Vinyl siding manufacturers know that distinctive designs cannot be achieved with siding profiles alone. Trim and accessories complete the design vision and enhance all architectural styles. Virtually any type of trim or accessory that has been traditionally produced in wood is now available to coordinate with vinyl siding. After all, what would restoration of a Colonial Revival be without its broken arch pediment or shutters? A Victorian without its gingerbread gable trim? Or a Georgian without its heavy cornice of dentil molding?
In addition to its durability, low maintenance and beauty, using certified vinyl siding qualifies for points toward the ANSI approved ICC-700-2008 National Green Building Standard.
Vinyl siding now offers a broad and ever-increasing spectrum of attractive colors too — more than any other pre-finished cladding on the market today — capable of matching almost any taste or architectural style. The industry’s investment in advanced color formulations includes constant testing in the most challenging climates to meet or exceed the industry standards for color retention of solid (ASTM D6864) or multi-hued (variegated) (ASTM D7251) colors. More than 350 vinyl siding colors have been certified for their color retention — from varying shades of white to deep reds, blues, greens and everything in between.
Pinehurst Village isn’t the only community that knows vinyl siding is a quality choice. Albany, New York’s Historic Resources Commission approved the use of vinyl siding on homes neighboring the Capitol building’s historic district. Because vinyl siding manufacturers can engineer products specifically designed to replicate the details of a historic home, once prevalent restricted use mandates are easing.
The possibilities are as limitless as the remodeler’s imagination.
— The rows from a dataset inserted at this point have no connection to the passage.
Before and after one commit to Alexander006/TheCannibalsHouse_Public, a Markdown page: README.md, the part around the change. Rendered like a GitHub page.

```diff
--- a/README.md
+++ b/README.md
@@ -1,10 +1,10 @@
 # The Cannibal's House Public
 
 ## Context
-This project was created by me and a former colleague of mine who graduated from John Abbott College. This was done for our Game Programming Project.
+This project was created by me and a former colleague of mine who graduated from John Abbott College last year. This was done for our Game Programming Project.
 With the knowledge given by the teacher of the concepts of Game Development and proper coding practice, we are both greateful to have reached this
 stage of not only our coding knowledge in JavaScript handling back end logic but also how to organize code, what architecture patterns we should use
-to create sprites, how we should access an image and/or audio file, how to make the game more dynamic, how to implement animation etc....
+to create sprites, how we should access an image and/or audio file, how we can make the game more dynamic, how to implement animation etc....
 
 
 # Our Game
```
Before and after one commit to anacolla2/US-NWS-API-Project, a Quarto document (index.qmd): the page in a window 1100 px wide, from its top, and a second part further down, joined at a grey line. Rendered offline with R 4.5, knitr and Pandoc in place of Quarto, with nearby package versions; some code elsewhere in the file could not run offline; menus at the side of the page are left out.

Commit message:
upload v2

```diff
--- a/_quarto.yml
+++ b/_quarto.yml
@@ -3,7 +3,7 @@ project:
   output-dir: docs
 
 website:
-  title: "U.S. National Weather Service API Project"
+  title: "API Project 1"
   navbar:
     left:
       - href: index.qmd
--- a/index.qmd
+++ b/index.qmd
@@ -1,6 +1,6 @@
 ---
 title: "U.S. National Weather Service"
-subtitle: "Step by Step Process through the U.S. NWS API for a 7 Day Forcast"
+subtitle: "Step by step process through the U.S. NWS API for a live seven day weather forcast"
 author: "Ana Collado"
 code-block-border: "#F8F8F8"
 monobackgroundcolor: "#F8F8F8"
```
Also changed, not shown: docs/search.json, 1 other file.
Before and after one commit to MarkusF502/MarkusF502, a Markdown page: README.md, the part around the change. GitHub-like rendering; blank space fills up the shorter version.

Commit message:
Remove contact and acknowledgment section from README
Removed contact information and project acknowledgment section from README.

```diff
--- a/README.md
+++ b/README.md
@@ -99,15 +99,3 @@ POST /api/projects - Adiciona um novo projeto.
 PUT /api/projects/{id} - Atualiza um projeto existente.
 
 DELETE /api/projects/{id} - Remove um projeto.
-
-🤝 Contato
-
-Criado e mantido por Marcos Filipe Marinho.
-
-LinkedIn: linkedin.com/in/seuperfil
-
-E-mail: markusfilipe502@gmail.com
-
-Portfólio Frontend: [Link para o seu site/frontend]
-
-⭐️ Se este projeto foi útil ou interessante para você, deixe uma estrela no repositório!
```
VSI’s free resource called Designing Style: A Guide to Designing with Today’s Vinyl Siding is designed to help remodelers specify vinyl and other polymeric siding, architectural trim and accessories. An entire section is dedicated to architectural style to help remodelers, builders and architects recreate historic house designs. Visit vinylsiding.org/DESIGN to get a free copy and watch webinars on-demand.
About the Vinyl Siding Institute
The Vinyl Siding Institute Inc., located in Washington, D.C., is the trade association for manufacturers of vinyl and other polymeric siding and suppliers to the industry. VSI is the sponsor of the VSI Product Certification Program and the VSI Certified Installer Program. For more information, visit www.vinylsiding.org and follow us on Twitter www.twitter.com/vinylsidinginfo.